Brief
Your answer must consist of every line from the data below that includes the word "text".
---- Recorded data
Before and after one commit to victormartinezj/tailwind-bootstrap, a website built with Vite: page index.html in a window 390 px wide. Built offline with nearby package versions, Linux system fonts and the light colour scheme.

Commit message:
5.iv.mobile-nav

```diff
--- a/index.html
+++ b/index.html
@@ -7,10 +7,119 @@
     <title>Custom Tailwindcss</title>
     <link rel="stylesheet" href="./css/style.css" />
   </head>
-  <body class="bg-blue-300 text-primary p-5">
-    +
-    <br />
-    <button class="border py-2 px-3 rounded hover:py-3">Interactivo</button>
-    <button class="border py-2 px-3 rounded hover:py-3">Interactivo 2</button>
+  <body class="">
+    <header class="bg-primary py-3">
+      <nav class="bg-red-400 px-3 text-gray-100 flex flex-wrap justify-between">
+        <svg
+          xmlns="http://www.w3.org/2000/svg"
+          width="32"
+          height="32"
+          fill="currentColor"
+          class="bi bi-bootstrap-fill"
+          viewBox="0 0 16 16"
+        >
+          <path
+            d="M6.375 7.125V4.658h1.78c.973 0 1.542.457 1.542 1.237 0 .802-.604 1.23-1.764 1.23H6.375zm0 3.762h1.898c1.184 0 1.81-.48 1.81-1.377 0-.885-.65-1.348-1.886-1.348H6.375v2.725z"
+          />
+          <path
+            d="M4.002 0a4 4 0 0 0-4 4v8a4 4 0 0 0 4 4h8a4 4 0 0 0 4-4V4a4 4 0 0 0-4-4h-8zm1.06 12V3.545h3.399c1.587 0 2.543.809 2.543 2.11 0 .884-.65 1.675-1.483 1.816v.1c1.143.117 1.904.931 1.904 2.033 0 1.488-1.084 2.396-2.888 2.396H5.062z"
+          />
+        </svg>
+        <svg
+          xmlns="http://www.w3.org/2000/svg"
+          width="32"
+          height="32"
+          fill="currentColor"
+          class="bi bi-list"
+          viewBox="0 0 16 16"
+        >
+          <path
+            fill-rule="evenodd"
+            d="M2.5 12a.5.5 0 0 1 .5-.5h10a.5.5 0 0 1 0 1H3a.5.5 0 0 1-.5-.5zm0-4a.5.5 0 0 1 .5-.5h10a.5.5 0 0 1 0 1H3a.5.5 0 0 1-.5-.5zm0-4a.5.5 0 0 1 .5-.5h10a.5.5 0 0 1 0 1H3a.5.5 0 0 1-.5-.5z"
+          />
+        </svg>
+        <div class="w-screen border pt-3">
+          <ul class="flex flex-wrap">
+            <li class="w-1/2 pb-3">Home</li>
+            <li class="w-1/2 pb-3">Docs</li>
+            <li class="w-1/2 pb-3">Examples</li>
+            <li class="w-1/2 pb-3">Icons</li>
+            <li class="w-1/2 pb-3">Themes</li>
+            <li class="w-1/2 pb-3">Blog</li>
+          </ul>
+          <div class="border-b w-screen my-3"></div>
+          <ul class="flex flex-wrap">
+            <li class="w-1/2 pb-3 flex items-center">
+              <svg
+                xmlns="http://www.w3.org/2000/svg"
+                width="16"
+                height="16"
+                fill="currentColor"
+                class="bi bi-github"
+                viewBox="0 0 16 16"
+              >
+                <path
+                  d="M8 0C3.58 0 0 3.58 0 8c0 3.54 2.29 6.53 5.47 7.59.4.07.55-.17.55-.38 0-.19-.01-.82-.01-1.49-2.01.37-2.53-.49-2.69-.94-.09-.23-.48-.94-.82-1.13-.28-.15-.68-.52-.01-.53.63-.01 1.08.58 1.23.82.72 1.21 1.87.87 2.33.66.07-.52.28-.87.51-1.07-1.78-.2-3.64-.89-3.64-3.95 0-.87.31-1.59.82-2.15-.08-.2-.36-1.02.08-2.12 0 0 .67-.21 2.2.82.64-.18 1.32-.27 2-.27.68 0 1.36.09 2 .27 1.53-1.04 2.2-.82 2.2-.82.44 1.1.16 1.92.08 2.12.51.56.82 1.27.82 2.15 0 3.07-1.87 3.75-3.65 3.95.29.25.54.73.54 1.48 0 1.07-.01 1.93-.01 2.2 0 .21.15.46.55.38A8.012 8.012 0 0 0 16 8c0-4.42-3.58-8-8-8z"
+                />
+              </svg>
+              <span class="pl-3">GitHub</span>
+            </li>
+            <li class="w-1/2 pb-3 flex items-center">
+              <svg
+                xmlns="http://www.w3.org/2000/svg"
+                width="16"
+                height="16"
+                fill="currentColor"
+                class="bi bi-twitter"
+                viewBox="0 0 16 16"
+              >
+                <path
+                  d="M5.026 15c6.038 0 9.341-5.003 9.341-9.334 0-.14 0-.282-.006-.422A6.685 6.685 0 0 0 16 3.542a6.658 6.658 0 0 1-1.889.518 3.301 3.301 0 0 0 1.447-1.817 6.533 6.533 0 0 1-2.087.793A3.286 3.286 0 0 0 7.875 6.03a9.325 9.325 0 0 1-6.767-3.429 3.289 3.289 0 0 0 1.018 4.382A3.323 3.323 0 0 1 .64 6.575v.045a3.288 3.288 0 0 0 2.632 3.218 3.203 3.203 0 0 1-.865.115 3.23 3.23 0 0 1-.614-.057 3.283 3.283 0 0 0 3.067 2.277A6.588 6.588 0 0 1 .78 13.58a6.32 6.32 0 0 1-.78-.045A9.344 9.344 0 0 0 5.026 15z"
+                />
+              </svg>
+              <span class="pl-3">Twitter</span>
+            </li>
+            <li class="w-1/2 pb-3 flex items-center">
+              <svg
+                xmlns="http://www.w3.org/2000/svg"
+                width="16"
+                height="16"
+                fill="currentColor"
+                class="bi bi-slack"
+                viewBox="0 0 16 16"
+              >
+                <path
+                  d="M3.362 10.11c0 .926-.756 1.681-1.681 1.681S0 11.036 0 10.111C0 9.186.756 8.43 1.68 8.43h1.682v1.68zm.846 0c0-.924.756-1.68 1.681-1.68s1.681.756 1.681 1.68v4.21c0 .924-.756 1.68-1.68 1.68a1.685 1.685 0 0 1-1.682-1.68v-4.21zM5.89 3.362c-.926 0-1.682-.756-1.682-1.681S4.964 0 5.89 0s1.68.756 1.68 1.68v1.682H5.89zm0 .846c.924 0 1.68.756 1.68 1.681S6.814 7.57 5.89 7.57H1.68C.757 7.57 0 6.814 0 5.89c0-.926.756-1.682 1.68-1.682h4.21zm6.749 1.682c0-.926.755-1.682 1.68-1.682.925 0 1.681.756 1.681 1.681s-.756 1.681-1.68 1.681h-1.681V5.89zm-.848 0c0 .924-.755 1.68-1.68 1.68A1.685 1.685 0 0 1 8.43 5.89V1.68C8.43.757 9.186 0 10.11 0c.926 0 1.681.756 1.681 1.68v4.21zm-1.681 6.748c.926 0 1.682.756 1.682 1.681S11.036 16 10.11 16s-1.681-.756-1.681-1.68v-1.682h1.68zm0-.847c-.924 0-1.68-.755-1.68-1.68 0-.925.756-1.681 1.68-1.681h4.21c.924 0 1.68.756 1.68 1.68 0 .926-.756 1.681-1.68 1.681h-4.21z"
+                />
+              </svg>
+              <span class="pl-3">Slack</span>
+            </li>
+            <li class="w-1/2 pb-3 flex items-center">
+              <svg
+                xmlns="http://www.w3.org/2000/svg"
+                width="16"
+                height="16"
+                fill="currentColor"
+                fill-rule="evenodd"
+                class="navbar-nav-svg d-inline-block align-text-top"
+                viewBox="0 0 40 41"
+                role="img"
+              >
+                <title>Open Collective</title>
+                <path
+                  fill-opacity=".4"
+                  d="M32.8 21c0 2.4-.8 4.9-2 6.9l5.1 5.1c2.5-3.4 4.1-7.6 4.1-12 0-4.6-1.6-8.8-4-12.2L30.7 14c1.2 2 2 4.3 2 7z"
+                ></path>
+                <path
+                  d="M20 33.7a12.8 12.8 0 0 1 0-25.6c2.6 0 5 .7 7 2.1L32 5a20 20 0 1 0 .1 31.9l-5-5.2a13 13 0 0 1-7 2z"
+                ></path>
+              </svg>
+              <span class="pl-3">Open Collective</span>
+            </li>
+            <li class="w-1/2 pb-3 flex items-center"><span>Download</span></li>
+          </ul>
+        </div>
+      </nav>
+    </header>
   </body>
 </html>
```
--------
Exercise response
-  <body class="bg-blue-300 text-primary p-5">
+      <nav class="bg-red-400 px-3 text-gray-100 flex flex-wrap justify-between">
+                class="navbar-nav-svg d-inline-block align-text-top"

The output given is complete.